Copy each line in the data that includes the word "import".

####################

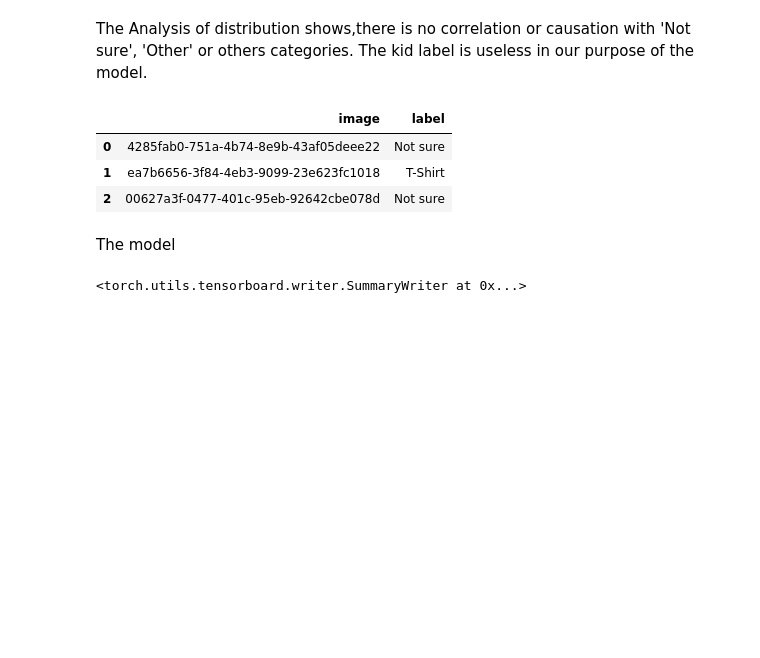
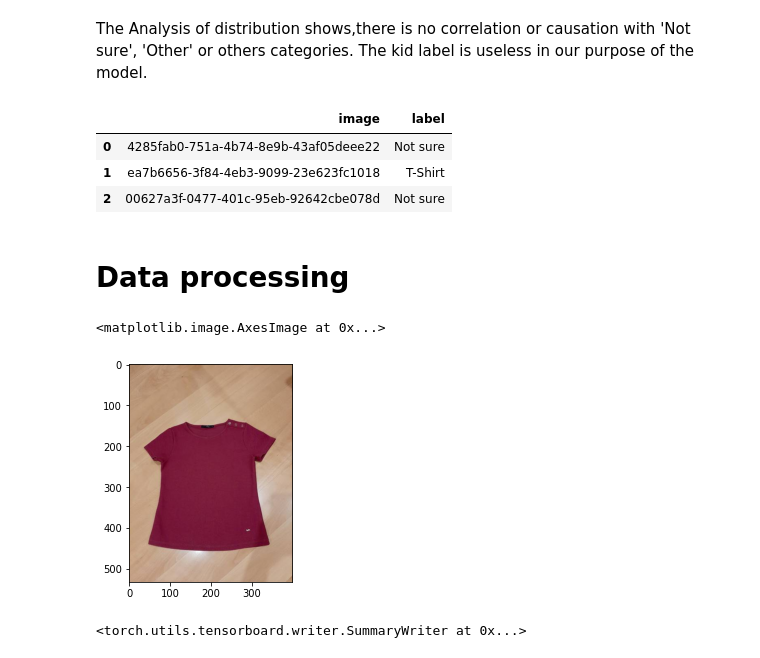
Before and after one commit to Jakubelo/ClothesClassifier, a Jupyter notebook: CVClothesClassification.ipynb, the cells around one changed output. Drawn from its saved outputs; the diff is of its cells as text; code cells hidden in the pictures; blank space fills up the shorter version.

Commit message:
Data processing done

```diff
--- a/CVClothesClassification.ipynb
+++ b/CVClothesClassification.ipynb
@@ -101,5 +118,48 @@ df.head(3)
 | 0 | 4285fab0-751a-4b74-8e9b-43af05deee22 | Not sure |
 | 1 | ea7b6656-3f84-4eb3-9099-23e623fc1018 | T-Shirt |
 | 2 | 00627a3f-0477-401c-95eb-92642cbe078d | Not sure |
-# %% [markdown]
-The model
+# %% [markdown]
+# Data processing
+# %%
+from torch.utils.data import Dataset
+from torchvision.io import read_image
+from torchvision.transforms import ToTensor
+import os
+from sklearn.preprocessing import LabelEncoder
+from sklearn.model_selection import train_test_split
+from torch.utils.data import DataLoader
+
+
+class ImageDataset(Dataset):
+    def __init__(self, image_labels:pd.Series, img_dir, transform=None, target_transform=None):
+        self.img_labels = image_labels
+        self.img_dir = img_dir
+        self.transform = transform
+        self.target_transform = target_transform
+
+    def __len__(self):
+        return len(self.img_labels)
+
+    def __getitem__(self, idx):
+        img_path = os.path.join(self.img_dir, self.img_labels.loc[idx, 'image'])
+        image = read_image(img_path+'.jpg')
+        label = self.img_labels.loc[idx, 'label']
+        if self.transform:
+            image = self.transform(image)
+        if self.target_transform:
+            label = self.target_transform(label)
+        return image, label
+# %%
+imgs_dir = '/content/images_compressed/'
+df = df.rename(columns={'label': 'label_str'})
+df['label'] = LabelEncoder().fit_transform(df.label_str)
+# %%
+train, test = train_test_split(df, test_size=0.25, shuffle=True)
+train_data = ImageDataset(image_labels=train, img_dir=imgs_dir)
+test_data = ImageDataset(image_labels=test, img_dir=imgs_dir)
+# %%
+img = train_data[1][0]
+plt.imshow(img.permute(1, 2, 0))
+# %% [output]
+<matplotlib.image.AxesImage at 0x...>
+[figure, added]
```
Also changed, not shown: parts of 6 cells of this notebook.
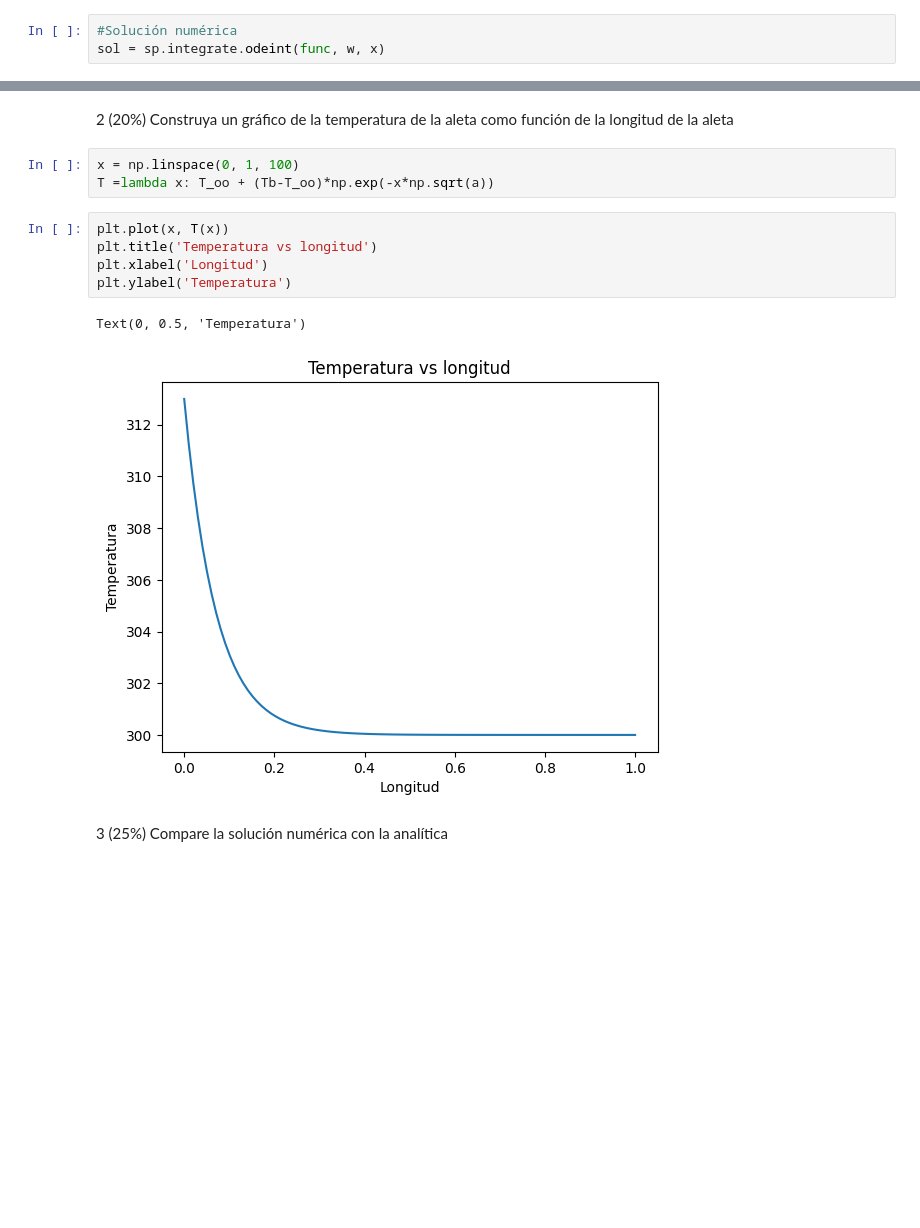
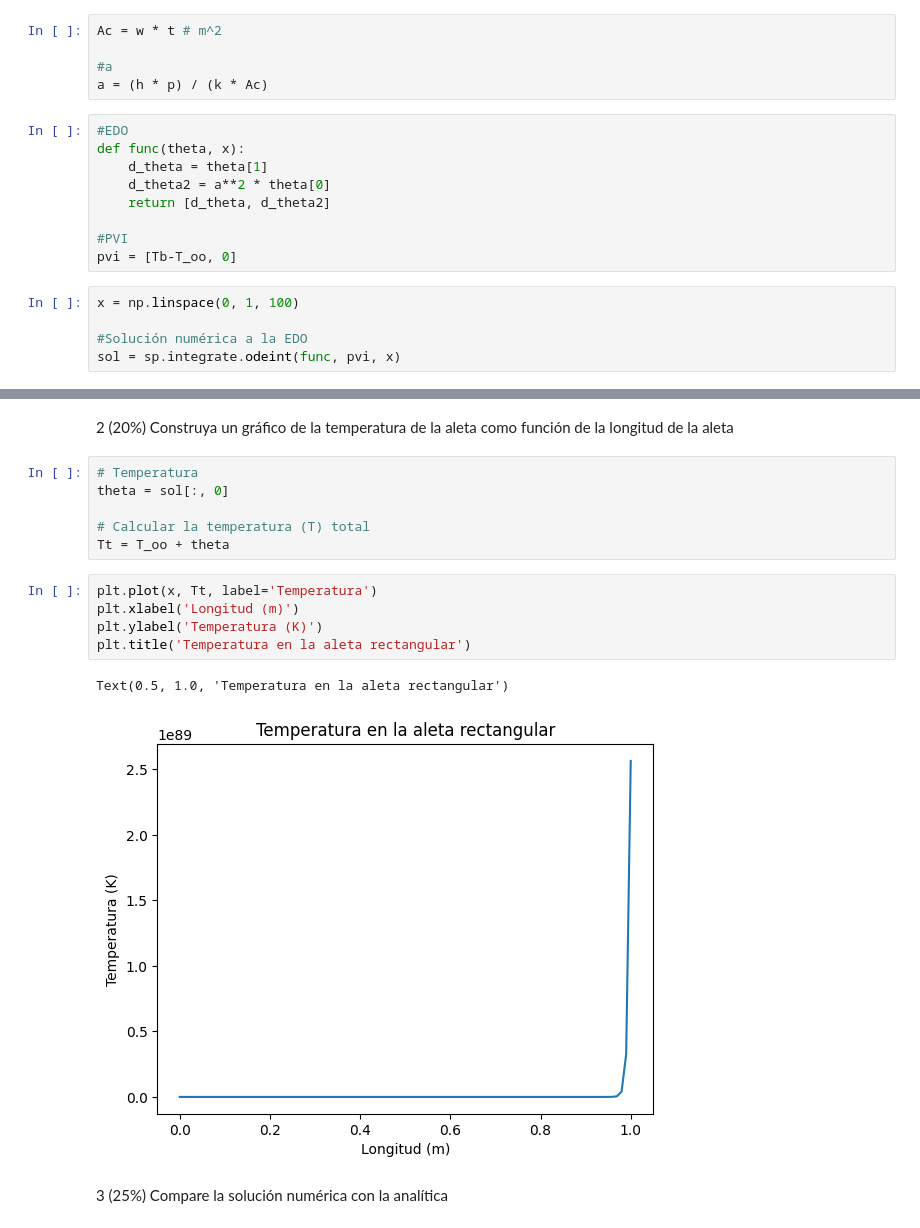
Before and after one commit to hernansalinas/CursoMetodosComputacionales, a Jupyter notebook: Students/Mora_292/EvaluacionFinal_2023_Daniel_MoraI.ipynb, the cells around one changed output, grey strips where cells are left out. Cells and saved outputs as stored; diff of their text form; blank space fills up the shorter version.

```diff
--- a/Students/Mora_292/EvaluacionFinal_2023_Daniel_MoraI.ipynb
+++ b/Students/Mora_292/EvaluacionFinal_2023_Daniel_MoraI.ipynb
@@ -97,5 +81,21 @@ w = [Tb-T_oo, 0]
+# %%
+Ac = w * t # m^2
+
+#a
+a = (h * p) / (k * Ac)
+# %%
+#EDO
+def func(theta, x):
+    d_theta = theta[1]
+    d_theta2 = a**2 * theta[0]
+    return [d_theta, d_theta2]
+
+#PVI
+pvi = [Tb-T_oo, 0]
 # %%
-#Solución numérica
-sol = sp.integrate.odeint(func, w, x)
+x = np.linspace(0, 1, 100)
+
+#Solución numérica a la EDO
+sol = sp.integrate.odeint(func, pvi, x)
 # %%
 sol
@@ -110,15 +120,18 @@ Text(0.5, 1.0, 'Solución a la EDO temperatura en una aleta')
 # %% [markdown]
 2 (20%) Construya un gráfico de  la temperatura de la aleta como función de la longitud de la aleta
-# %%
-x = np.linspace(0, 1, 100)
-T =lambda x: T_oo + (Tb-T_oo)*np.exp(-x*np.sqrt(a))
-# %%
-plt.plot(x, T(x))
-plt.title('Temperatura vs longitud')
-plt.xlabel('Longitud')
-plt.ylabel('Temperatura')
-# %% [output]
-Text(0, 0.5, 'Temperatura')
-[figure, removed]
+# %%
+# Temperatura
+theta = sol[:, 0]
+
+# Calcular la temperatura (T) total
+Tt = T_oo + theta
+# %%
+plt.plot(x, Tt, label='Temperatura')
+plt.xlabel('Longitud (m)')
+plt.ylabel('Temperatura (K)')
+plt.title('Temperatura en la aleta rectangular')
+# %% [output]
+Text(0.5, 1.0, 'Temperatura en la aleta rectangular')
+[figure, added]
 # %% [markdown]
 3 (25%) Compare la solución numérica con la analítica
```
Also changed, not shown: parts of 16 cells of this notebook, 1 other file.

####################

**RESPONSE TO THIS TASK:**
+from torch.utils.data import Dataset
+from torchvision.io import read_image
+from torchvision.transforms import ToTensor
+import os
+from sklearn.preprocessing import LabelEncoder
+from sklearn.model_selection import train_test_split
+from torch.utils.data import DataLoader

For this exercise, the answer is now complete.